**Task:** Go through the records below and report each line with "color" in it.

**Records from a data source:**
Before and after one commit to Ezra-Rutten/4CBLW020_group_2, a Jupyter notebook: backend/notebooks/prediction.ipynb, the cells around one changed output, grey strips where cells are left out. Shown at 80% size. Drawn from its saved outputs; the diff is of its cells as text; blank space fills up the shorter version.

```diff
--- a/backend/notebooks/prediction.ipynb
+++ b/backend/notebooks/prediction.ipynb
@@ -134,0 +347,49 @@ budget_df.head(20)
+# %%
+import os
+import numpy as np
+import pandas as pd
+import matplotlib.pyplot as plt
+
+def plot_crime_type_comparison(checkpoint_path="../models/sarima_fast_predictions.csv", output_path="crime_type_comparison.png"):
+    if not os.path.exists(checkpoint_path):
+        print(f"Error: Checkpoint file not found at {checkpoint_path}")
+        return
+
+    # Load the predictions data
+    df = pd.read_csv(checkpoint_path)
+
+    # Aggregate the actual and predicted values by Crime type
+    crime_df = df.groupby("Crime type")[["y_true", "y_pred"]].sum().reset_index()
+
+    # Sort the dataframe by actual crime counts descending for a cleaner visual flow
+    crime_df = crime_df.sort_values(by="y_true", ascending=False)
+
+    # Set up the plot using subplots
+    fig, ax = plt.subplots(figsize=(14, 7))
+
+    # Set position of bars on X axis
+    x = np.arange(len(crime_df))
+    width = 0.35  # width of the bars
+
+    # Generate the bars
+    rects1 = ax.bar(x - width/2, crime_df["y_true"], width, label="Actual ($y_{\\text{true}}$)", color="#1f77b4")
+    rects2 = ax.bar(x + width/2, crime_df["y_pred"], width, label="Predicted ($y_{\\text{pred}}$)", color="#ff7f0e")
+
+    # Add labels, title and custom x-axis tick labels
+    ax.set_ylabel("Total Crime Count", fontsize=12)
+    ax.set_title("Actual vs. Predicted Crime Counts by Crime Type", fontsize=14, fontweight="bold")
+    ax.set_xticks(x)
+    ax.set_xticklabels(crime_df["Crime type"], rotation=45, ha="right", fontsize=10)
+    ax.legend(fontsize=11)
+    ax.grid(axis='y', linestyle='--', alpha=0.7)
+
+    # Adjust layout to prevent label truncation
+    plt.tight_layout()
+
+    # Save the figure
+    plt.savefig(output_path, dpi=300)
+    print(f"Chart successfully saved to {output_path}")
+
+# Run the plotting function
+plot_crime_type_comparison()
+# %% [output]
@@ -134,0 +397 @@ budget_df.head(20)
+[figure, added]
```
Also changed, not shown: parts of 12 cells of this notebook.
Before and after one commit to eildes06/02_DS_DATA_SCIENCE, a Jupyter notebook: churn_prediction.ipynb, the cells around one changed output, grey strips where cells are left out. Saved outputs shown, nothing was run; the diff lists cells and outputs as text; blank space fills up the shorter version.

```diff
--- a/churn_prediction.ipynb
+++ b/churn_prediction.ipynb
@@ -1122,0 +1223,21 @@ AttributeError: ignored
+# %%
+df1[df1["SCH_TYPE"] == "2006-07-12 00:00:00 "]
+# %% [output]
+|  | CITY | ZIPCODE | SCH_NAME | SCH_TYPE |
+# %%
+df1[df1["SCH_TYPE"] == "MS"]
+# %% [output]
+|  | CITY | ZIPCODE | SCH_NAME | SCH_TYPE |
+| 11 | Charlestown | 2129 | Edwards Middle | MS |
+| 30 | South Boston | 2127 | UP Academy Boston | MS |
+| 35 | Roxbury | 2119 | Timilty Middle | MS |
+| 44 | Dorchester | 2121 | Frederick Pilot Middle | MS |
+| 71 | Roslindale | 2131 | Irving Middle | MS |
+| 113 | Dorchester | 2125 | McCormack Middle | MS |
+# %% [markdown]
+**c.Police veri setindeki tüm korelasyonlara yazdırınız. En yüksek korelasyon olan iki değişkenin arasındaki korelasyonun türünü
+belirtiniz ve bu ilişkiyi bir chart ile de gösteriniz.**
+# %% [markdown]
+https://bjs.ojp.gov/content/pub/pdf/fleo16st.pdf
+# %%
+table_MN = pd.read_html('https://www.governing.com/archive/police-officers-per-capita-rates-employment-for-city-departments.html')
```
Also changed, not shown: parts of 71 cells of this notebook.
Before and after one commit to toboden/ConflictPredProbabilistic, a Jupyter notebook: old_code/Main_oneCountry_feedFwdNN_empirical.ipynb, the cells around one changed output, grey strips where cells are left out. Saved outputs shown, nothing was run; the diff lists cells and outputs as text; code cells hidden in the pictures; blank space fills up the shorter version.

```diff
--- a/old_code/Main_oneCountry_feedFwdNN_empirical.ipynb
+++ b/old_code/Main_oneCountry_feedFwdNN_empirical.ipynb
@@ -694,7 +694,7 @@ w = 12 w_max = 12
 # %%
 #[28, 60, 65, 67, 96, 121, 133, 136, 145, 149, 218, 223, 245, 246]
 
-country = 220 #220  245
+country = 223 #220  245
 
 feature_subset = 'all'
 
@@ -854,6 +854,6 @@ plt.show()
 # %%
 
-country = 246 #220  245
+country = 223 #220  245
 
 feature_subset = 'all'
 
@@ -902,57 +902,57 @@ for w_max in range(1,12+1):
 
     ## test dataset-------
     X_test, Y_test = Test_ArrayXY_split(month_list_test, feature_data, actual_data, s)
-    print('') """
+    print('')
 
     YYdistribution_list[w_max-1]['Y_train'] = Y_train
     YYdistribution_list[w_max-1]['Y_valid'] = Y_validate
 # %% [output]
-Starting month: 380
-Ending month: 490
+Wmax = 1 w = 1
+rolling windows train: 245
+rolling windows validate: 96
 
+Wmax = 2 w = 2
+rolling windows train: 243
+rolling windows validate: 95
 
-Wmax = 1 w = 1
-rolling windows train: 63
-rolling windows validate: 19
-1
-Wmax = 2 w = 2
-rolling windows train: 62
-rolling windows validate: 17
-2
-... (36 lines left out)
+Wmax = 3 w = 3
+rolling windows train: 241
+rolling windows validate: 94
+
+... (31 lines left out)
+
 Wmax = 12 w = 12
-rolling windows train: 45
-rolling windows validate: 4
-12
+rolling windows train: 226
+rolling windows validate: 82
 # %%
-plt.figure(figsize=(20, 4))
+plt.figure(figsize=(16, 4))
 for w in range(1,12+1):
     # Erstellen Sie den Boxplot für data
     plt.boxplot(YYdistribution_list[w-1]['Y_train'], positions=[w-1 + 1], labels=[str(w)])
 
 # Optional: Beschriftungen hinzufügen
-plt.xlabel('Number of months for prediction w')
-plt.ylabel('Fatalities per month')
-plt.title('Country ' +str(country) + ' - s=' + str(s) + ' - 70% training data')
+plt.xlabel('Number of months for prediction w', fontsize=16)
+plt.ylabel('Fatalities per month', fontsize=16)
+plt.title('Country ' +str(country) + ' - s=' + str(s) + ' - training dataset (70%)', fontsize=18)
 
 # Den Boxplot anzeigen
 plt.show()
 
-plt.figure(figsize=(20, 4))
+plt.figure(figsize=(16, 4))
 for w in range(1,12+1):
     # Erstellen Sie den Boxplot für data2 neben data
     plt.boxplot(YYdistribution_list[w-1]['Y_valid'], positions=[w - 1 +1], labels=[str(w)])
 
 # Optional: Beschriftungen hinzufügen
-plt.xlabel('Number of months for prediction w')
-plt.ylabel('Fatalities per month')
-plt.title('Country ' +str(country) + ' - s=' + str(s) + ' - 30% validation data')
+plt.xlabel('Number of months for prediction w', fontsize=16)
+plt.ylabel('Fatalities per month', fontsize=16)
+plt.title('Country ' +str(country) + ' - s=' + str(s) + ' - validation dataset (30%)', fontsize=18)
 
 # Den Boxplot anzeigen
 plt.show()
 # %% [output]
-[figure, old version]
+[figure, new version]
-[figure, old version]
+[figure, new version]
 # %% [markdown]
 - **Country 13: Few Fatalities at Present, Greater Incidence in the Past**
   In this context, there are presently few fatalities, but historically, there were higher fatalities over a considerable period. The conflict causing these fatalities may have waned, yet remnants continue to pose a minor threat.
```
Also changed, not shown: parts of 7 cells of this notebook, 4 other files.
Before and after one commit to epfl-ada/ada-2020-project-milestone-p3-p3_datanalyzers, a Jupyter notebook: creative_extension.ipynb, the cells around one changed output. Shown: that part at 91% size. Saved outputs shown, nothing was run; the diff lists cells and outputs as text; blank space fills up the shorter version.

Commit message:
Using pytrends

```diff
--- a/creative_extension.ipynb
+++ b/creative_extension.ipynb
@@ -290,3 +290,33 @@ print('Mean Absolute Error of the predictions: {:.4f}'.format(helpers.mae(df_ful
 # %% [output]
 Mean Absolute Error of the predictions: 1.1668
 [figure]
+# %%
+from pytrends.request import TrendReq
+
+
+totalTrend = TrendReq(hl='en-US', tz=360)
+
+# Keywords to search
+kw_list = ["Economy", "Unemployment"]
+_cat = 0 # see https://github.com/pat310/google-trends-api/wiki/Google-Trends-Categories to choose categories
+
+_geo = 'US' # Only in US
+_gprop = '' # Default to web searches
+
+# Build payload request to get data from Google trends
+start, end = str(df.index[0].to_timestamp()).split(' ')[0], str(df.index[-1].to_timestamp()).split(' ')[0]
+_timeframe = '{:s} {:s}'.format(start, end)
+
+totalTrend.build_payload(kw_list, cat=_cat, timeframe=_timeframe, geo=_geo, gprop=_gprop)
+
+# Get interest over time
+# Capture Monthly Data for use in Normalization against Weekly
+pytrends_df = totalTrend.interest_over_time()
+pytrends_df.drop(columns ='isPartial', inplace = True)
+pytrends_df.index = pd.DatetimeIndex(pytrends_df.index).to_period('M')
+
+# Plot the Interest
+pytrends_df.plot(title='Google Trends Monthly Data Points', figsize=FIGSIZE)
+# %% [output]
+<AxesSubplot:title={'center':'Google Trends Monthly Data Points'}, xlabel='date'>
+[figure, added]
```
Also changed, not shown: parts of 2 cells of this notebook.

**Response to the task:**
+    rects1 = ax.bar(x - width/2, crime_df["y_true"], width, label="Actual ($y_{\\text{true}}$)", color="#1f77b4")
+    rects2 = ax.bar(x + width/2, crime_df["y_pred"], width, label="Predicted ($y_{\\text{pred}}$)", color="#ff7f0e")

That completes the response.